◆ **TASK PROMPT**:
Every line of the records that holds the word "main" should be copied.
-- DATA EXTRACTS follows --
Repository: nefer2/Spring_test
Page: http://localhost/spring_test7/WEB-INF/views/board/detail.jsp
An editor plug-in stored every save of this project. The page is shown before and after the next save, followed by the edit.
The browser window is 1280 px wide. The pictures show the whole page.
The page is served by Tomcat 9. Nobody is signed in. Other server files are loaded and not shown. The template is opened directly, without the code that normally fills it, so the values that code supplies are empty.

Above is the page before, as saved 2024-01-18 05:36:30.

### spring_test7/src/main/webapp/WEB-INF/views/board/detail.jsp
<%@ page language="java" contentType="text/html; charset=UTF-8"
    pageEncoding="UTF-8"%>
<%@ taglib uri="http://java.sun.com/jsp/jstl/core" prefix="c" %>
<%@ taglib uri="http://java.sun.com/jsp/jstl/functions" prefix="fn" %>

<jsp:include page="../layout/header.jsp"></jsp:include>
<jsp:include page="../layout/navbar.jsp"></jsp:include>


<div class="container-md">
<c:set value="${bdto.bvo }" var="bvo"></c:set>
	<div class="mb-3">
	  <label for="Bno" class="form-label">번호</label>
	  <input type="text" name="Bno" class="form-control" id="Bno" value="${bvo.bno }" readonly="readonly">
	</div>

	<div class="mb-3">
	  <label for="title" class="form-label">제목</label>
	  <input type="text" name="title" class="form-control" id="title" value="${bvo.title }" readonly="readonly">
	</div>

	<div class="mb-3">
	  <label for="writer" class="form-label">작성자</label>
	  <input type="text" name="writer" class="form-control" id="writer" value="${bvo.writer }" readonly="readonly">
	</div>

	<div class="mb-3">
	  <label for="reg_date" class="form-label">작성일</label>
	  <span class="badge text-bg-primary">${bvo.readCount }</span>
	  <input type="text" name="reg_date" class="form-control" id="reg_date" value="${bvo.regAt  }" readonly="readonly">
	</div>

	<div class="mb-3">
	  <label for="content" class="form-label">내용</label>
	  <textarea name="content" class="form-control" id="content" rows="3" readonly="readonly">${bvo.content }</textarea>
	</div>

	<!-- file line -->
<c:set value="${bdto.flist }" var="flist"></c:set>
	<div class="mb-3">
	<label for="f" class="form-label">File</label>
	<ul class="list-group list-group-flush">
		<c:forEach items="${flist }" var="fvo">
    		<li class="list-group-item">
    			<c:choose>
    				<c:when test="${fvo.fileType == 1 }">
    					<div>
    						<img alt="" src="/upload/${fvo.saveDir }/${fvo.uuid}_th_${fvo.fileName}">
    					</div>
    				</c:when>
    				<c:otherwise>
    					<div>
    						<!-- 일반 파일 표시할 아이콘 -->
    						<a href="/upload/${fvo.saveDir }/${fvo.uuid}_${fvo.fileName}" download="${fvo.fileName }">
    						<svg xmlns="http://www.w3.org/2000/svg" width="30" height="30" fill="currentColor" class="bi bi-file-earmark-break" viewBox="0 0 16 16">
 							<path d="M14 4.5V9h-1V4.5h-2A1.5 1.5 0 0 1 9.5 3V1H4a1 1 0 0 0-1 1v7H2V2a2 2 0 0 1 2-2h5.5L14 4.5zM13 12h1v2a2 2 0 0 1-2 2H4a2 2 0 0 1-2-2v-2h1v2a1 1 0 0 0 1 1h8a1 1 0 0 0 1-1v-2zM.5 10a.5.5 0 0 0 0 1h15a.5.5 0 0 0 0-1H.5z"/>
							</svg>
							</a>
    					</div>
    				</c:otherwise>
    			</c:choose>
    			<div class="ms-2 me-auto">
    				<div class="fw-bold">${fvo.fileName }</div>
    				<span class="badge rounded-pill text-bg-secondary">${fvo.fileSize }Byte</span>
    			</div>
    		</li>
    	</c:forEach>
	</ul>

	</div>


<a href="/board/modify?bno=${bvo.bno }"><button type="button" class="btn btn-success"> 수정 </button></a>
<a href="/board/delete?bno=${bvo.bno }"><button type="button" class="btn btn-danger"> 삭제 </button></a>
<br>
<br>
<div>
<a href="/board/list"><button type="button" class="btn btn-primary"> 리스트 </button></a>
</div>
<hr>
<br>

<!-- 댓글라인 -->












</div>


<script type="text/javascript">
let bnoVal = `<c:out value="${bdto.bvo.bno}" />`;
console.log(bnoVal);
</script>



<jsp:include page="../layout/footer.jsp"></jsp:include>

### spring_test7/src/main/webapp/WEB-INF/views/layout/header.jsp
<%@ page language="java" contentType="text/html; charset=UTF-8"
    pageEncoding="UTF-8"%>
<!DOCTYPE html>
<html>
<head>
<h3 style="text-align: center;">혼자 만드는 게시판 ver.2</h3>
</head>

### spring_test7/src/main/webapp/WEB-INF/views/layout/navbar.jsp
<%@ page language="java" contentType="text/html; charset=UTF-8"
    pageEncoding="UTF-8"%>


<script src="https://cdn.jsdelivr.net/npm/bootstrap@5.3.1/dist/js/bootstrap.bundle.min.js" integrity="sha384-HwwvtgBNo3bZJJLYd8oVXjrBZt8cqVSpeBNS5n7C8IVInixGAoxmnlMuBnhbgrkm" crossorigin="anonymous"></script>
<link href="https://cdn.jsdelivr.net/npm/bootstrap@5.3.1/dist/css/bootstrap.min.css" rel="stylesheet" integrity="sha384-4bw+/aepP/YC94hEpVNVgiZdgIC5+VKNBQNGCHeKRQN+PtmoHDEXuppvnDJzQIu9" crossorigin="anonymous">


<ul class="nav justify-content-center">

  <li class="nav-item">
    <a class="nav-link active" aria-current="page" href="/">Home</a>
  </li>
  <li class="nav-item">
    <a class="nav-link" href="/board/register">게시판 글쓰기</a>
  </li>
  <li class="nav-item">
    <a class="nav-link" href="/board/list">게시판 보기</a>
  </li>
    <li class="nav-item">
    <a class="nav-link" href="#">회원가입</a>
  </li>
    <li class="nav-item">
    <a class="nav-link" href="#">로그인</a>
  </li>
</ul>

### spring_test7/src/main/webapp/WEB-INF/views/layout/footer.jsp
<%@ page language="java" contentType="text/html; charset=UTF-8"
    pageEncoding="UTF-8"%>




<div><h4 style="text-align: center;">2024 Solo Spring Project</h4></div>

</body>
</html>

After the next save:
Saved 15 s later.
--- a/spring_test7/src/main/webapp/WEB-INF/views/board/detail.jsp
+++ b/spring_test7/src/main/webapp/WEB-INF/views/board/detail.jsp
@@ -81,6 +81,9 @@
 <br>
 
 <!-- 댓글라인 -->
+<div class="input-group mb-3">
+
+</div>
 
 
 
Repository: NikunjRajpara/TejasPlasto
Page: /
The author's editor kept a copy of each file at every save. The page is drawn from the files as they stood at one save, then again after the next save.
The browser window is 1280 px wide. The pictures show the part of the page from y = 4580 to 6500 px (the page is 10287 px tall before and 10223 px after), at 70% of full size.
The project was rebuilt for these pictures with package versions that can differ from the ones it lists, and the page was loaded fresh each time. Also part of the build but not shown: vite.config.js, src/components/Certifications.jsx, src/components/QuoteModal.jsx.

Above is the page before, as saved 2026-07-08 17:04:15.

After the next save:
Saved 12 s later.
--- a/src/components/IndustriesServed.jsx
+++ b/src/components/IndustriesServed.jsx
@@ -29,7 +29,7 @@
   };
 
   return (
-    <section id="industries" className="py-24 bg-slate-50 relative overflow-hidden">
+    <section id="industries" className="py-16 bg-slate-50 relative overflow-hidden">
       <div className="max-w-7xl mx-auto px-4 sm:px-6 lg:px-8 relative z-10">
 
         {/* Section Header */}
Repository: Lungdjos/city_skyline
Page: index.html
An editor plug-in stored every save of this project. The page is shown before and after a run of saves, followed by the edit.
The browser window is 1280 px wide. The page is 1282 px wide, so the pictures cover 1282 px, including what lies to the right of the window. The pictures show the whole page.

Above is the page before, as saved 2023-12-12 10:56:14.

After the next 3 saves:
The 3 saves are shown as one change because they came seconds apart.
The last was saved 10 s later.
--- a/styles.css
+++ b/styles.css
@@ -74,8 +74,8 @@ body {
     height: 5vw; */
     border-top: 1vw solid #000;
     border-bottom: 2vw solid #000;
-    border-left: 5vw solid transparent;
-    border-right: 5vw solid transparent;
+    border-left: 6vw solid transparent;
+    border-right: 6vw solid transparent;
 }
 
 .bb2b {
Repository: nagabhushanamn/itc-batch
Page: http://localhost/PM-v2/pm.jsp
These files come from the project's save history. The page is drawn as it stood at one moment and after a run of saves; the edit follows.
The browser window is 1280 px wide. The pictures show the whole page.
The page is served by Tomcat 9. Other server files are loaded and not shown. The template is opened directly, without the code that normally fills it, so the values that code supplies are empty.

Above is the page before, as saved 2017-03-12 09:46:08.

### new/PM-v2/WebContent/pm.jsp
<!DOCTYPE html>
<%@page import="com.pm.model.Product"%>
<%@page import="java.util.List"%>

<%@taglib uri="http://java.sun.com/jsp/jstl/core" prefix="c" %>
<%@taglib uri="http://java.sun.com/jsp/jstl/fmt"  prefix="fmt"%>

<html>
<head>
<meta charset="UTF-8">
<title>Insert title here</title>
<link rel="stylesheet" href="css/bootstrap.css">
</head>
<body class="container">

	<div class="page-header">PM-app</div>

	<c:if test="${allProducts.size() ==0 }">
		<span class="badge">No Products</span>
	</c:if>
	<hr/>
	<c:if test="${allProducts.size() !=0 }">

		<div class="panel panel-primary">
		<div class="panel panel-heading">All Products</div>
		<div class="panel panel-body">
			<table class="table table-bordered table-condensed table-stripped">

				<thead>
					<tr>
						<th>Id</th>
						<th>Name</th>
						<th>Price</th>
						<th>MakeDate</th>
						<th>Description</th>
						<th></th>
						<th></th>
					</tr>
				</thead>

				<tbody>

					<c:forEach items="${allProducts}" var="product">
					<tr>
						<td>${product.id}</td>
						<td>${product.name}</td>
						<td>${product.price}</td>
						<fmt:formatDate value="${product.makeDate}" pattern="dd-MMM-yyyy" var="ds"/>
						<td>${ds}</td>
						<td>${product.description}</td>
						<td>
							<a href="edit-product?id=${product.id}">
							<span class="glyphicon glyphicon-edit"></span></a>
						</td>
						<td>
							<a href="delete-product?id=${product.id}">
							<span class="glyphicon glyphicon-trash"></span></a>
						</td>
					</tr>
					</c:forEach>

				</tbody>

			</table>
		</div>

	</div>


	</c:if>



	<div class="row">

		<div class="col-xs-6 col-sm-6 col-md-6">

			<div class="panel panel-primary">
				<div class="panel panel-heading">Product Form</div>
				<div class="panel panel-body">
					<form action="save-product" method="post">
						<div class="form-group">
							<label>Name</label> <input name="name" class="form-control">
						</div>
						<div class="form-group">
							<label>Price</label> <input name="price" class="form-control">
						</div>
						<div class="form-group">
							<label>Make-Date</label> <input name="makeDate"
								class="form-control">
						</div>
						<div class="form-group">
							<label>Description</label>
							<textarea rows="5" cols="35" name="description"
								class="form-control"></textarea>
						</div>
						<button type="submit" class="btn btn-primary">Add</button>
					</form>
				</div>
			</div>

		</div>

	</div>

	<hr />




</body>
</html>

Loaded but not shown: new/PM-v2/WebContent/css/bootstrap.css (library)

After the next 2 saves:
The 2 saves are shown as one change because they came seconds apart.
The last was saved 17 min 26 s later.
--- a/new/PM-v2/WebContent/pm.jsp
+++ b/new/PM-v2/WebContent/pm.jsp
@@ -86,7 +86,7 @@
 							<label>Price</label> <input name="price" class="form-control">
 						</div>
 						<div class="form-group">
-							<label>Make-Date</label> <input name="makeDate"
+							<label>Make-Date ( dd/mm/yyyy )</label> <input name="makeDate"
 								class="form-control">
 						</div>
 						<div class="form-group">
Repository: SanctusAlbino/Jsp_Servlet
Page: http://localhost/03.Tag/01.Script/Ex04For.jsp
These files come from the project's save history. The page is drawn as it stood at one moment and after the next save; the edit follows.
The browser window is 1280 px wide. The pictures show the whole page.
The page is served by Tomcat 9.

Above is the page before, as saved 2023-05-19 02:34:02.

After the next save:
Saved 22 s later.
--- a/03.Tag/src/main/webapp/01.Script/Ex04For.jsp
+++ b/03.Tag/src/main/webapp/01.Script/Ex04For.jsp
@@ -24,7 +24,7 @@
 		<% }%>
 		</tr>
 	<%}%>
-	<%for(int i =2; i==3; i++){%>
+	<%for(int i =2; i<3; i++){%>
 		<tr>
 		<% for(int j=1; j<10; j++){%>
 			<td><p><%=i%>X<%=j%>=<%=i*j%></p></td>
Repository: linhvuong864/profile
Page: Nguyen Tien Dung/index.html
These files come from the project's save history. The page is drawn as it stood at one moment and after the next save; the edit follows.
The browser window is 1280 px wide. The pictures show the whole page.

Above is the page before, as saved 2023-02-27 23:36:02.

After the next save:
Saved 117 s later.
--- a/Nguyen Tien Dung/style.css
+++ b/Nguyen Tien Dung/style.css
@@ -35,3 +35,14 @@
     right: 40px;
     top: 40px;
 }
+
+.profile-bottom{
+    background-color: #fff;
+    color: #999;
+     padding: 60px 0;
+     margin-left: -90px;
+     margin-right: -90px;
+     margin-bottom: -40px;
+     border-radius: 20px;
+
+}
-- DATA EXTRACTS concluded --
◆ **RESPONSE FOR THIS EXERCISE**:
### spring_test7/src/main/webapp/WEB-INF/views/board/detail.jsp
### spring_test7/src/main/webapp/WEB-INF/views/layout/header.jsp
### spring_test7/src/main/webapp/WEB-INF/views/layout/navbar.jsp
### spring_test7/src/main/webapp/WEB-INF/views/layout/footer.jsp
--- a/spring_test7/src/main/webapp/WEB-INF/views/board/detail.jsp
+++ b/spring_test7/src/main/webapp/WEB-INF/views/board/detail.jsp
--- a/03.Tag/src/main/webapp/01.Script/Ex04For.jsp
+++ b/03.Tag/src/main/webapp/01.Script/Ex04For.jsp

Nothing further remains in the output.